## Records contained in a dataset

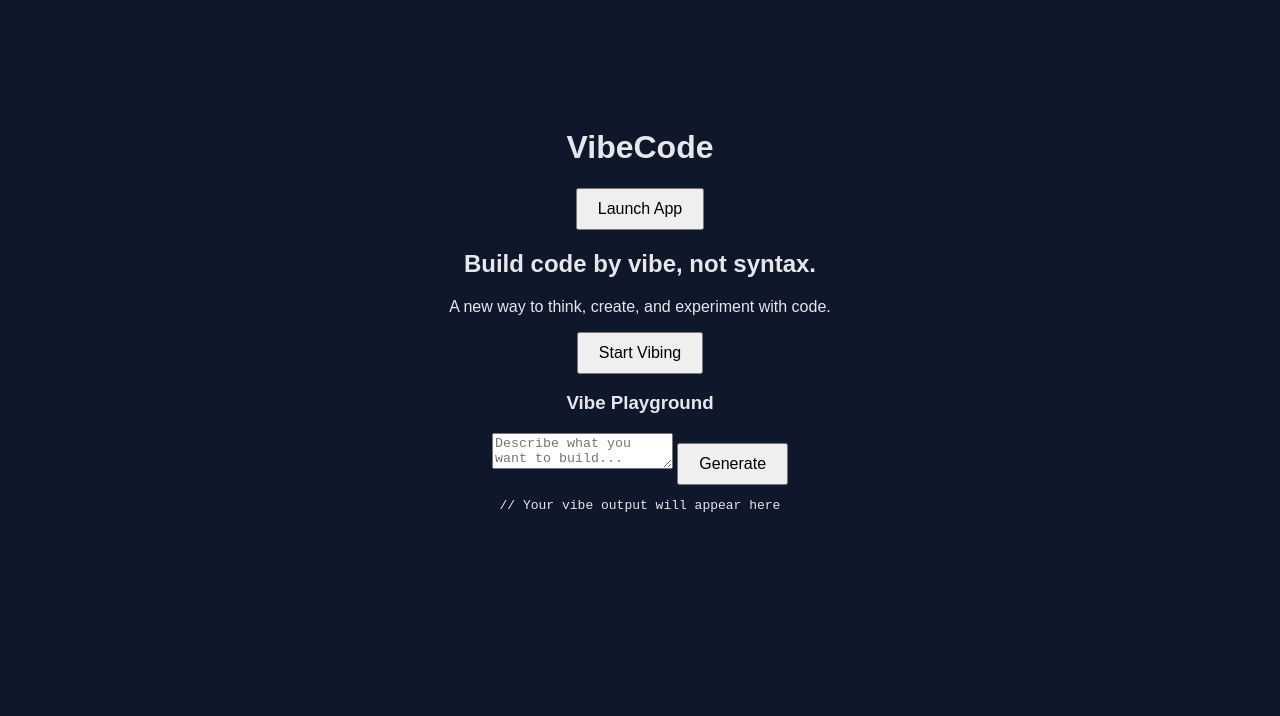
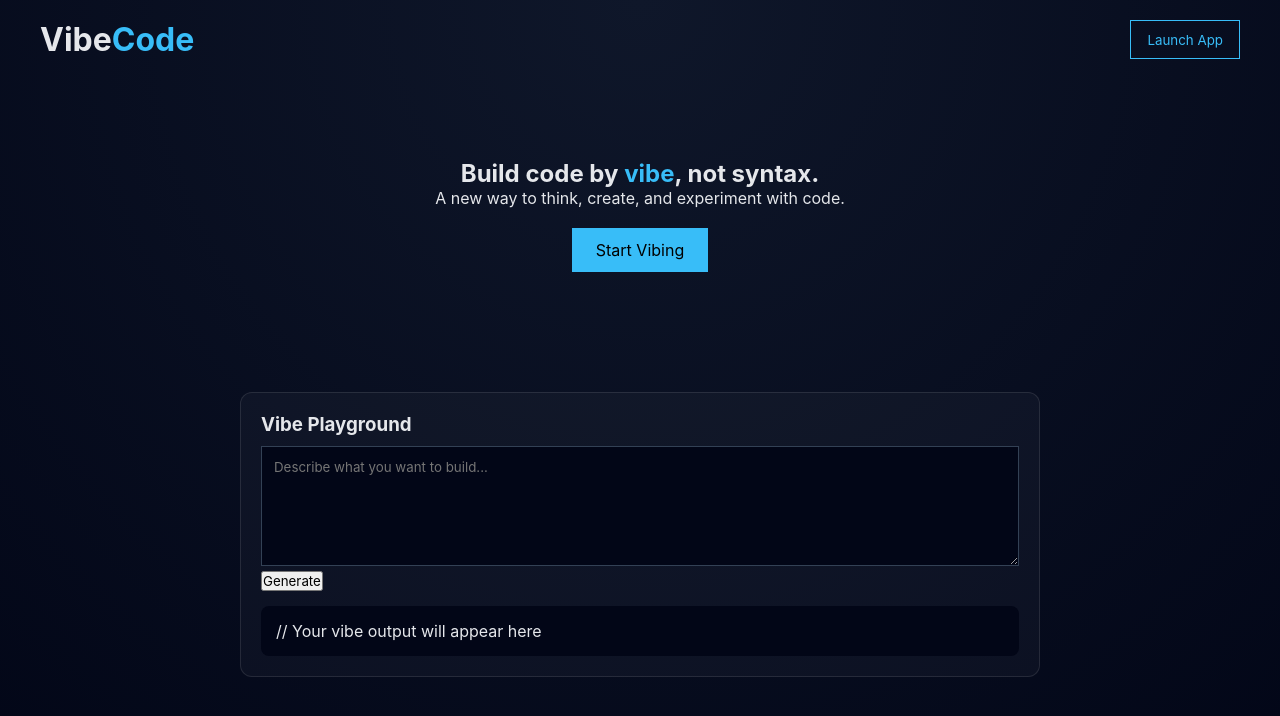
Before and after one commit to JR-TECHZ/vibe-site, a plain HTML site: page index.html in a window 1280 px wide. Drawn offline with Linux system fonts and the light colour scheme.

Commit message:
Update style.css

```diff
--- a/style.css
+++ b/style.css
@@ -1,13 +1,75 @@
-body {
-  background-color: #0f172a;
-  color: #e5e7eb;
-  font-family: Arial, sans-serif;
-  text-align: center;
-  padding-top: 100px;
+* {
+  margin: 0;
+  padding: 0;
+  box-sizing: border-box;
+  font-family: Inter, Arial, sans-serif;
 }
 
-button {
-  padding: 10px 20px;
-  font-size: 16px;
+body {
+  background: radial-gradient(circle at top, #0f172a, #020617);
+  color: #e5e7eb;
+  min-height: 100vh;
+}
+
+.nav {
+  display: flex;
+  justify-content: space-between;
+  padding: 20px 40px;
+}
+
+.nav span {
+  color: #38bdf8;
+}
+
+.nav-btn {
+  background: transparent;
+  border: 1px solid #38bdf8;
+  color: #38bdf8;
+  padding: 8px 16px;
   cursor: pointer;
 }
+
+.hero {
+  text-align: center;
+  padding: 80px 20px;
+}
+
+.hero span {
+  color: #38bdf8;
+}
+
+.primary {
+  margin-top: 20px;
+  padding: 12px 24px;
+  background: #38bdf8;
+  border: none;
+  cursor: pointer;
+  font-size: 16px;
+}
+
+.app {
+  max-width: 800px;
+  margin: 40px auto;
+  padding: 20px;
+  background: rgba(255,255,255,0.03);
+  border: 1px solid rgba(255,255,255,0.1);
+  border-radius: 12px;
+}
+
+textarea {
+  width: 100%;
+  height: 120px;
+  background: #020617;
+  color: #e5e7eb;
+  border: 1px solid #334155;
+  padding: 12px;
+  margin-top: 10px;
+}
+
+pre {
+  background: #020617;
+  padding: 15px;
+  margin-top: 15px;
+  border-radius: 8px;
+  overflow-x: auto;
+}
```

## PROBLEM DESCRIPTION
Only the lines that contain the string "margin" are to be copied from the records.

## YOUR SOLUTION
+  margin: 0;
+  margin-top: 20px;
+  margin: 40px auto;
+  margin-top: 10px;
+  margin-top: 15px;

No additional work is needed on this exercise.